--- Record set ---
• • • •

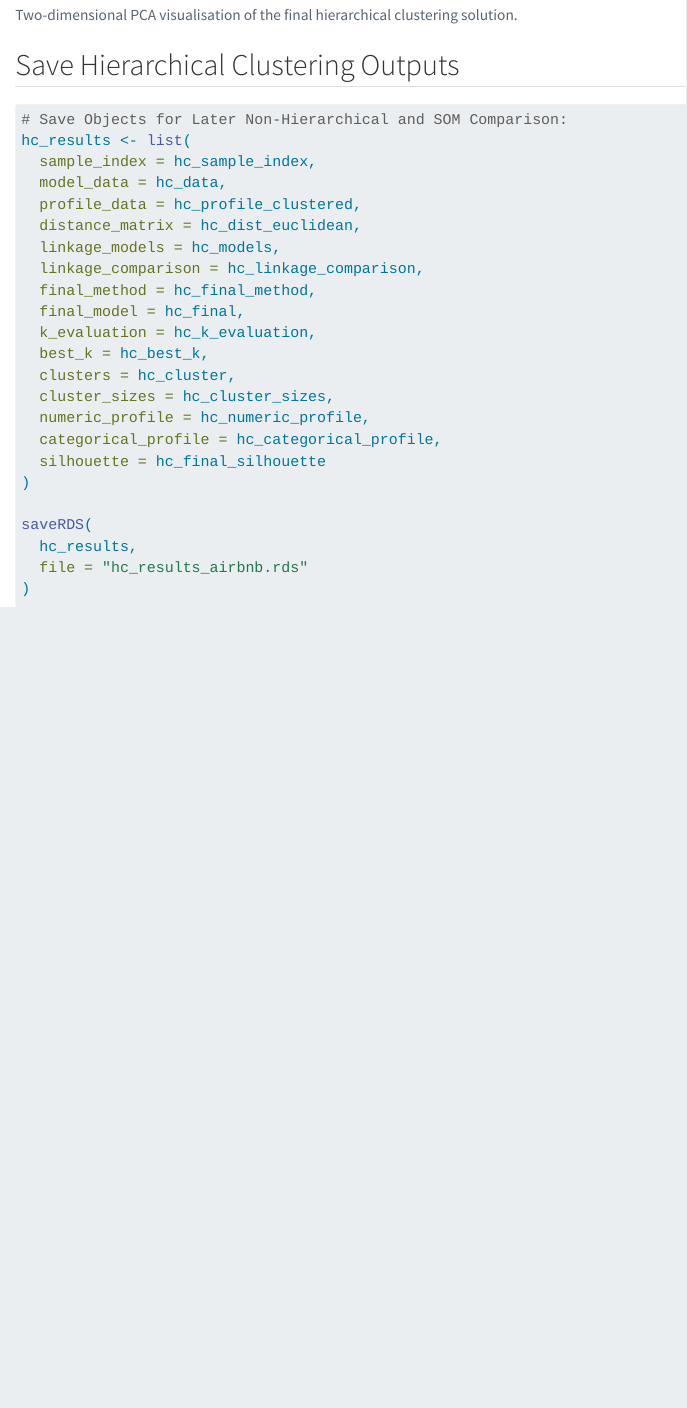
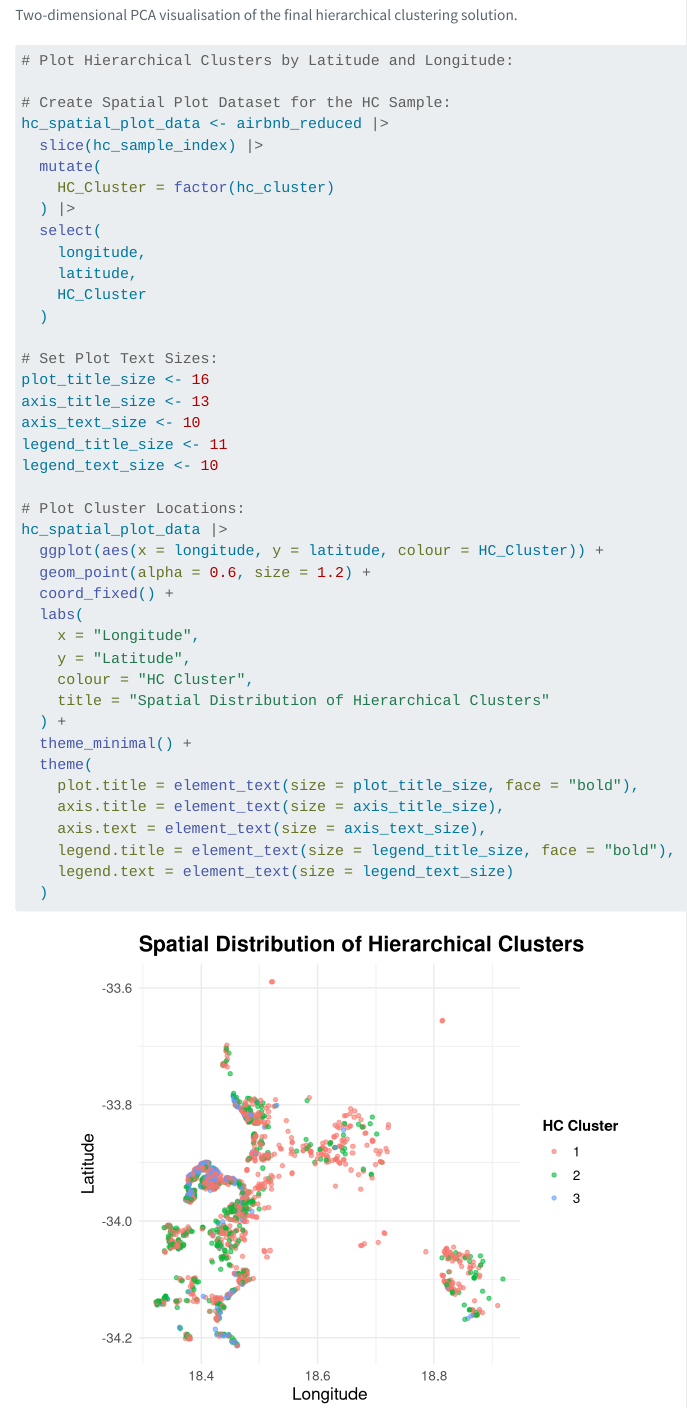
Before and after one commit to benfrost331/Analytics_A3, a Quarto document (HC.qmd): the page in a window 1100 px wide, from 3160 px down. Rendered offline with R 4.5, knitr and Pandoc in place of Quarto, with nearby package versions; column names are cleaned by a stand-in for the janitor package.

Commit message:
BF: HC Spatial Plot

````diff
--- a/HC.qmd
+++ b/HC.qmd
@@ -721,3 +722,46 @@ hc_pca_plot_data |>
+# Plot Hierarchical Clusters by Latitude and Longitude:
+
+# Create Spatial Plot Dataset for the HC Sample:
+hc_spatial_plot_data <- airbnb_reduced |>
+  slice(hc_sample_index) |>
+  mutate(
+    HC_Cluster = factor(hc_cluster)
+  ) |>
+  select(
+    longitude,
+    latitude,
+    HC_Cluster
+  )
+
+# Set Plot Text Sizes:
+plot_title_size <- 16
+axis_title_size <- 13
+axis_text_size <- 10
+legend_title_size <- 11
+legend_text_size <- 10
+
+# Plot Cluster Locations:
+hc_spatial_plot_data |>
+  ggplot(aes(x = longitude, y = latitude, colour = HC_Cluster)) +
+  geom_point(alpha = 0.6, size = 1.2) +
+  coord_fixed() +
+  labs(
+    x = "Longitude",
+    y = "Latitude",
+    colour = "HC Cluster",
+    title = "Spatial Distribution of Hierarchical Clusters"
+  ) +
+  theme_minimal() +
+  theme(
+    plot.title = element_text(size = plot_title_size, face = "bold"),
+    axis.title = element_text(size = axis_title_size),
+    axis.text = element_text(size = axis_text_size),
+    legend.title = element_text(size = legend_title_size, face = "bold"),
+    legend.text = element_text(size = legend_text_size)
+  )
+```
+
+
 ## Save Hierarchical Clustering Outputs
 
 ```{r save-hc-results}
````
Also changed, not shown: HC.qmd (1 more changed lines).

• • • •

What you output must match the data exactly, apart from the pictures, which are left out.

Before and after one commit to benfrost331/Analytics_A3, a Quarto document (HC.qmd): the page in a window 1100 px wide, from 3160 px down. Rendered offline with R 4.5, knitr and Pandoc in place of Quarto, with nearby package versions; column names are cleaned by a stand-in for the janitor package.

Commit message:
BF: HC Spatial Plot

````diff
--- a/HC.qmd
+++ b/HC.qmd
@@ -721,3 +722,46 @@ hc_pca_plot_data |>
+# Plot Hierarchical Clusters by Latitude and Longitude:
+
+# Create Spatial Plot Dataset for the HC Sample:
+hc_spatial_plot_data <- airbnb_reduced |>
+  slice(hc_sample_index) |>
+  mutate(
+    HC_Cluster = factor(hc_cluster)
+  ) |>
+  select(
+    longitude,
+    latitude,
+    HC_Cluster
+  )
+
+# Set Plot Text Sizes:
+plot_title_size <- 16
+axis_title_size <- 13
+axis_text_size <- 10
+legend_title_size <- 11
+legend_text_size <- 10
+
+# Plot Cluster Locations:
+hc_spatial_plot_data |>
+  ggplot(aes(x = longitude, y = latitude, colour = HC_Cluster)) +
+  geom_point(alpha = 0.6, size = 1.2) +
+  coord_fixed() +
+  labs(
+    x = "Longitude",
+    y = "Latitude",
+    colour = "HC Cluster",
+    title = "Spatial Distribution of Hierarchical Clusters"
+  ) +
+  theme_minimal() +
+  theme(
+    plot.title = element_text(size = plot_title_size, face = "bold"),
+    axis.title = element_text(size = axis_title_size),
+    axis.text = element_text(size = axis_text_size),
+    legend.title = element_text(size = legend_title_size, face = "bold"),
+    legend.text = element_text(size = legend_text_size)
+  )
+```
+
+
 ## Save Hierarchical Clustering Outputs
 
 ```{r save-hc-results}
````
Also changed, not shown: HC.qmd (1 more changed lines).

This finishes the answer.